Front line police officers talk frankly about the rising pressures hitting their mental health with fewer of them to deal with growing demands. Is there enough support?
Are front line police officers paying the price of job cuts through rising stress and mental illness? Long term sick leave for mental health issues has shot up by 72% since 2010, at the same time as officer numbers have fallen by 16%, according to Freedom of Information figures obtained by 5Live Investigates.
Officers tell the programme pressures are rising because there aren't enough officers now to share the strain. And when they become unwell it can be hard to seek help because of the stigma behind talking about mental health issues. Some say there isn't enough in-house support when things get tough, but that forces are struggling too because the money isn't there to do more.
Across England and Wales police officer numbers are lower than they have been for 20 years according to Home Office data.
One sergeant tells the programme 'Officers are having to go to a lot more incidents, a hell of a lot more in such a short space of time without being able to step away and process it in their mind before they go on to something else. It has had an impact and it will continue to have an impact until officer numbers are increased'.

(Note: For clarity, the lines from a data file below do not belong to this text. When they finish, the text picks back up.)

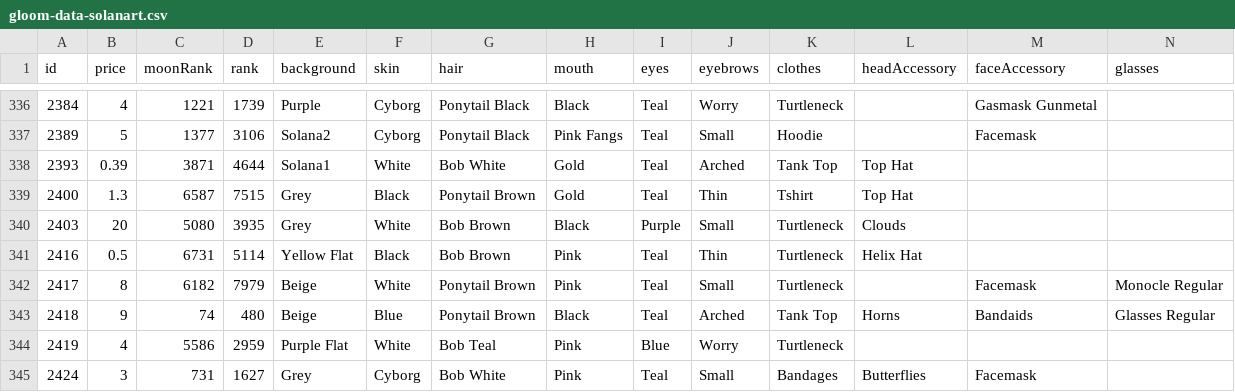
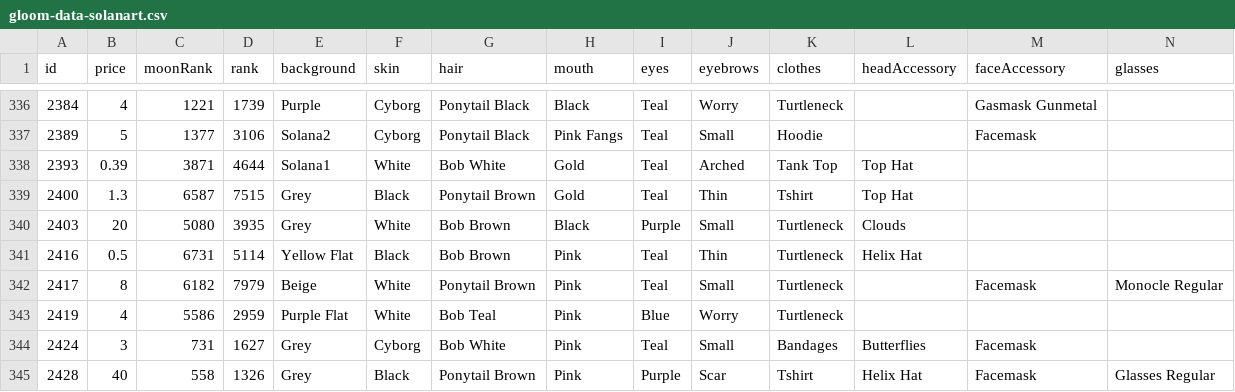
Before and after one commit to braposo/gloom-monitor, a CSV file: gloom-data-solanart.csv, drawn as a sheet; only a part is shown, gaps mark what is left out; the shorter side is filled out with more unchanged rows; rows hold the shown columns only; the diff names each change by its address in the sheet, - before the commit and + after, or states it on an @@ line.

Commit message:
Flat: latest data (2021-11-28T19:16:48.679Z) {   "date": "2021-11-28T19:16:48.679Z",   "files": [     {       "name": "gloom-data-solanart.csv",       "deltaBytes": -225,       "source": "https://qzlsklfacc.medianetwork.cloud/nft_for_sale?collection=gloompunk"     }   ] }

```diff
--- a/gloom-data-solanart.csv
+++ b/gloom-data-solanart.csv
-row 343: 2418 | 9 | 74 | 480 | Beige | Blue | Ponytail Brown | Black | Teal | Arched | Tank Top | Horns | Bandaids | Glasses Regular
```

The government says it recognises the job can place stressful demands on people and has announced a £7,500,000 pilot service to better support forces.